**PROBLEM DETAILS**: From the entries, copy every line that carries the string "axes".

**DATA UNDER STUDY**:

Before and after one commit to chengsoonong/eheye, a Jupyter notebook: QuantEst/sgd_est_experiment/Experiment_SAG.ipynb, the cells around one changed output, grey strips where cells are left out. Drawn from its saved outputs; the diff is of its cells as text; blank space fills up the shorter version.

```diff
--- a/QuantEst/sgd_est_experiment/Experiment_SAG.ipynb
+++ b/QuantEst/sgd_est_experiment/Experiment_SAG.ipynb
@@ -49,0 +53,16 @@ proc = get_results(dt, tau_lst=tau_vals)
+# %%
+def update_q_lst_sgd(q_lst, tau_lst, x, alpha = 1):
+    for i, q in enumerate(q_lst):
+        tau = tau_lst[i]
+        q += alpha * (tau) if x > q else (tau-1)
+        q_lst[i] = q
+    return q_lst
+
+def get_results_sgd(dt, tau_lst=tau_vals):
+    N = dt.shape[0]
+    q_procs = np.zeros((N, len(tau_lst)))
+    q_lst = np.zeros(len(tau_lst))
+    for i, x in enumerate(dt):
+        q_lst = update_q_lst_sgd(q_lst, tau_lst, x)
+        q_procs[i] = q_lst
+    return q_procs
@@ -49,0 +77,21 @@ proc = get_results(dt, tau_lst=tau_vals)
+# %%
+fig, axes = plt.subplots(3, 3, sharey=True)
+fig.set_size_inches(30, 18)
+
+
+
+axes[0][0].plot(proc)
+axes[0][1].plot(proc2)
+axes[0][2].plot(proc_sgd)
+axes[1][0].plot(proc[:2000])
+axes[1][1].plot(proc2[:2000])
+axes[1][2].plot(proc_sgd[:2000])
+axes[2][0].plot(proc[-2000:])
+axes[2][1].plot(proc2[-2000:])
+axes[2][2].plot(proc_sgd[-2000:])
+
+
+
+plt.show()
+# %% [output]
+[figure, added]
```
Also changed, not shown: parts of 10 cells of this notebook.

**SOLUTION TO THE PROBLEM**:
+fig, axes = plt.subplots(3, 3, sharey=True)
+axes[0][0].plot(proc)
+axes[0][1].plot(proc2)
+axes[0][2].plot(proc_sgd)
+axes[1][0].plot(proc[:2000])
+axes[1][1].plot(proc2[:2000])
+axes[1][2].plot(proc_sgd[:2000])
+axes[2][0].plot(proc[-2000:])
+axes[2][1].plot(proc2[-2000:])
+axes[2][2].plot(proc_sgd[-2000:])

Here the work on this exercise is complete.